Deep within the cells we are made of, squishy skeletons feel
the effects of gravity... and respond in unexpected ways.
Karen Miller and Dr Tony Phillips
Sculptor Kenneth Snelson's "Needle
Tower" is a fragile-looking thing. Criss-crossing rods suspended
by taut wires soar perilously upward 20 meters high. Surely it ought
to crumble or fall over? Yet it doesn't. When the wind blows, the
Needle Tower bends, not breaks. When someone shoves it, it shoves
back. The tower is lightweight, strong and curiously beautiful.
like the skeletons of cells.
cells have skeletons. They're not made of calcium like the bones that rattle on
Halloween. Cell skeletons-biologists call them cytoskeletons - consisting of protein
molecules arranged into chains. Cytoskeletons give cells their shape, help cells
move, and hold the nucleus in place.
Like Snelson's sculptures, cytoskeletons have 'tensegrity' - short for
tensional integrity. They balance compression with tension, and yield to forces
without breaking. In the Needle Tower, the wires carry tension and the rods bear
compression. In a cytoskeleton, protein chains - some thin, some thick and some
hollow, take the place of wires and rods. Linked together they form a stable,
but flexible, structure.
Tower - a 1969 tensegrity sculpture by artist Kenneth Snelson
- viewed from below.
NASA is interested in cytoskeletons
because cytoskeletons respond to gravity. Weight can provide both
tension and compression. But what happens (during space travel,
for example) when weight vanishes? Do cells behave differently when
their cytoskeletons relax?
cell biologist Don Ingber is a leader among researchers who have been working
to find out.
"The cytoskeleton perceives
gravity-or any force- through special proteins known as integrins, which poke
through the cell's surface membrane," explains Ingber. Inside the cell, they're
hooked to the cytoskeleton. Outside, they latch onto a framework known as the
extracellular matrix - a fibrous scaffolding to which cells are anchored in our
Ingber and his colleagues have
shown that when integrins move, the cytoskeleton stiffens. They did it by coating
small magnetic beads, about 1 to 10 microns in size, with special molecules that

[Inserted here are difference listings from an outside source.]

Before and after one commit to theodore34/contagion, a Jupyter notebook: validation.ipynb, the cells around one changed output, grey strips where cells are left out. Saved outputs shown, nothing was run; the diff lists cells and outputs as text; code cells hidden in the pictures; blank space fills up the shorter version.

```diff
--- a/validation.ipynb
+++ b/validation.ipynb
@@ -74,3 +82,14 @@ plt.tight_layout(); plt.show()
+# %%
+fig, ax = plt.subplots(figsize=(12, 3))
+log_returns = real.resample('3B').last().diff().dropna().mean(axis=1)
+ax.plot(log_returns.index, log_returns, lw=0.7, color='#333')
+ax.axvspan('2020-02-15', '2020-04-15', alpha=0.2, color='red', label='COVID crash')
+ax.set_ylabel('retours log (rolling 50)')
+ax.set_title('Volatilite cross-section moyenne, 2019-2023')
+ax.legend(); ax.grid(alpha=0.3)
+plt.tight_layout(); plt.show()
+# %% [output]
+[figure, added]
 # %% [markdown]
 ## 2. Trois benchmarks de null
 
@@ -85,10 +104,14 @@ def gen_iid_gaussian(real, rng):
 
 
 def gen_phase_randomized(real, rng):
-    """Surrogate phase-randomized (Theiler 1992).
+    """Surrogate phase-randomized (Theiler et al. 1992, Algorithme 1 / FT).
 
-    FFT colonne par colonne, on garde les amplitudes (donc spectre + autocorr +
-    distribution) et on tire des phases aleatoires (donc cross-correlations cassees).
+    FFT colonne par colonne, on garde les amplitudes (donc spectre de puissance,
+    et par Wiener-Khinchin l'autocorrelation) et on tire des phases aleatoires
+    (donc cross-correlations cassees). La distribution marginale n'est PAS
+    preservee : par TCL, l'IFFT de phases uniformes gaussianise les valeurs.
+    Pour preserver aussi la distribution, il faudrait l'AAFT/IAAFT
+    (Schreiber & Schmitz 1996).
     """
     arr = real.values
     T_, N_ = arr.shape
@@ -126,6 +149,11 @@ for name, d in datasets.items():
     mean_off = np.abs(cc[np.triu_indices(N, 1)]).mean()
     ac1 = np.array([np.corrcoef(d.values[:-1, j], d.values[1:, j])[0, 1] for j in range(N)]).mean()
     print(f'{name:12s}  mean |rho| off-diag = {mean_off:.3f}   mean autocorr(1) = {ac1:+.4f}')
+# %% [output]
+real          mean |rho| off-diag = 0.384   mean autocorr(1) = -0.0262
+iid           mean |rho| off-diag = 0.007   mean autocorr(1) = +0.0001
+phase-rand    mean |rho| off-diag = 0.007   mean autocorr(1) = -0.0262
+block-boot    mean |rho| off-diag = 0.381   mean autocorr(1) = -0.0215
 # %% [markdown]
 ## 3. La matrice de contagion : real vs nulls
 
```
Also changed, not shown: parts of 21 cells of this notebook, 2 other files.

bind to integrins. They attached the beads to the integrins and then applied a
"The beads turned and
tried to align with the field, just like a compass needle would want to align

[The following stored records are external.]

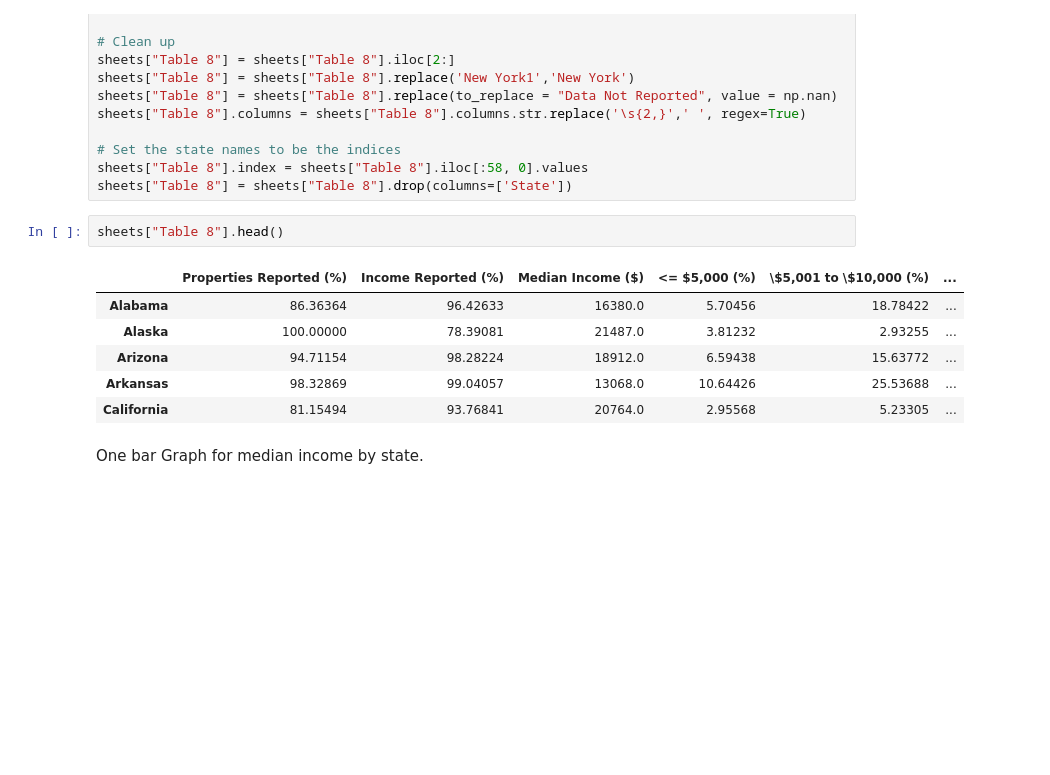
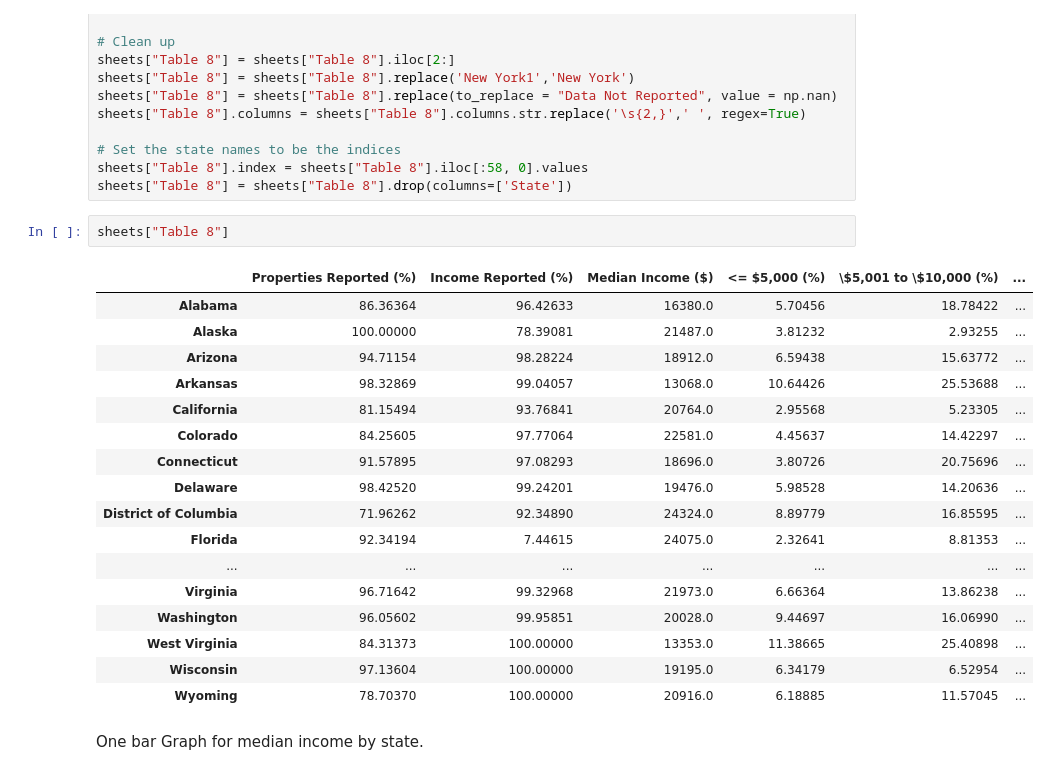
Before and after one commit to samuelscheffler/Housing-Data-Analysis, a Jupyter notebook: table-8-12.ipynb, the cells around one changed output. Cells and saved outputs as stored; diff of their text form; blank space fills up the shorter version.

```diff
--- a/table-8-12.ipynb
+++ b/table-8-12.ipynb
@@ -41,13 +41,24 @@ sheets["Table 8"].columns = sheets["Table 8"].columns.str.replace('\s{2,}',' ',
 sheets["Table 8"].index = sheets["Table 8"].iloc[:58, 0].values
 sheets["Table 8"] = sheets["Table 8"].drop(columns=['State'])
 # %%
-sheets["Table 8"].head()
+sheets["Table 8"]
 # %% [output]
 |  | Properties Reported (%) | Income Reported (%) | Median Income ($) | <= $5,000 (%) | \$5,001 to \$10,000 (%) | ... |
 | Alabama | 86.36364 | 96.42633 | 16380.0 | 5.70456 | 18.78422 | ... |
 | Alaska | 100.00000 | 78.39081 | 21487.0 | 3.81232 | 2.93255 | ... |
 | Arizona | 94.71154 | 98.28224 | 18912.0 | 6.59438 | 15.63772 | ... |
 | Arkansas | 98.32869 | 99.04057 | 13068.0 | 10.64426 | 25.53688 | ... |
 | California | 81.15494 | 93.76841 | 20764.0 | 2.95568 | 5.23305 | ... |
+| Colorado | 84.25605 | 97.77064 | 22581.0 | 4.45637 | 14.42297 | ... |
+| Connecticut | 91.57895 | 97.08293 | 18696.0 | 3.80726 | 20.75696 | ... |
+| Delaware | 98.42520 | 99.24201 | 19476.0 | 5.98528 | 14.20636 | ... |
+| District of Columbia | 71.96262 | 92.34890 | 24324.0 | 8.89779 | 16.85595 | ... |
+| Florida | 92.34194 | 7.44615 | 24075.0 | 2.32641 | 8.81353 | ... |
+| ... | ... | ... | ... | ... | ... | ... |
+| Virginia | 96.71642 | 99.32968 | 21973.0 | 6.66364 | 13.86238 | ... |
+| Washington | 96.05602 | 99.95851 | 20028.0 | 9.44697 | 16.06990 | ... |
+| West Virginia | 84.31373 | 100.00000 | 13353.0 | 11.38665 | 25.40898 | ... |
+| Wisconsin | 97.13604 | 100.00000 | 19195.0 | 6.34179 | 6.52954 | ... |
+| Wyoming | 78.70370 | 100.00000 | 20916.0 | 6.18885 | 11.57045 | ... |
 # %% [markdown]
 One bar Graph for median income by state.
```
Also changed, not shown: parts of 5 cells of this notebook.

with the earth's magnetic field," explains Ingber. The beads twisted the integrins
and, in turn, tweaked the cytoskeleton. As more stress was applied, the cytoskeleton
became stiffer and stiffer. In fact, it become so stiff that the beads couldn't
be turned much past a few degrees!
on integrins not only caused the cytoskeleton to stiffen, it also activated certain
genes. "Activating a gene" means coaxing a gene to generate RNA and proteins.
That's important because proteins are little messages that signal the cell to
take action. Tickling the cytoskeleton, it seems, can make cells switch between
different genetic programs.
of human endothelial cells glow green in this immunofluorescent micrograph. The
filaments meet in triangular structures resembling a geodesic dome - an example
the magnetic bead experiment, Ingber's group at Harvard had already
discovered a link between cell geometry and cell behaviour. In one
experiment they forced living cells to take on different shapes -
spherical or flattened, square or round - by placing them on tiny
adhesive islands of extracellular matrix. Cells that were flat and
stretched tended to divide. Cells that were round and cramped tended
Ingber: "Mechanical restructuring of the cell and cytoskeleton apparently tells
the cell what to do."
flat cells with taut cytoskeletons somehow sense that more cells are needed-to
cover a cut, for example. Rounder, cramped cells might sense an overpopulation
problem and decide it's time to die and make room for others. In either case,
they are responding to a control system in which the shape-shifting cytoskeleton
serves as a switching mechanism.
potential implications of this research are vast - and not limited to space travel.
It has already led to a prospective cancer treatment based on changes in cell
shape. And it could provide new treatments for osteoporosis, cardiac disease,
lung problems and developmental abnormalities. Every tissue in the body, says
Ingber, has some disease that results from cells responding abnormally to mechanical
pursuing the question of how cells sense gravity we've uncovered entirely new
aspects of cell regulation."
give red blood cells their characteristic flat shape.
Ingber believes that tensegrity is
a core organising principle of the entire physical world. Self-stabilizing
structures form spontaneously at every scale - cytoskeletons are
merely one example. Another would be spherical carbon molecules
called "BuckyBalls" that look like atomic soccer balls. Clay molecules
also arrange themselves into tensegrity patterns that some researchers
think harboured the first microscopic life forms on Earth. Even
the universe itself, with its black holes (compression) and gravitationally
linked galaxies (tension), may be a tensegrity structure.
gave a talk once at NASA on evolutionary biology," he recalls. "The last slide
of my talk was a picture of the universe: super clusters of galaxies. Next to
it was a one of capillary cells in a dish, formed into networks. The two pictures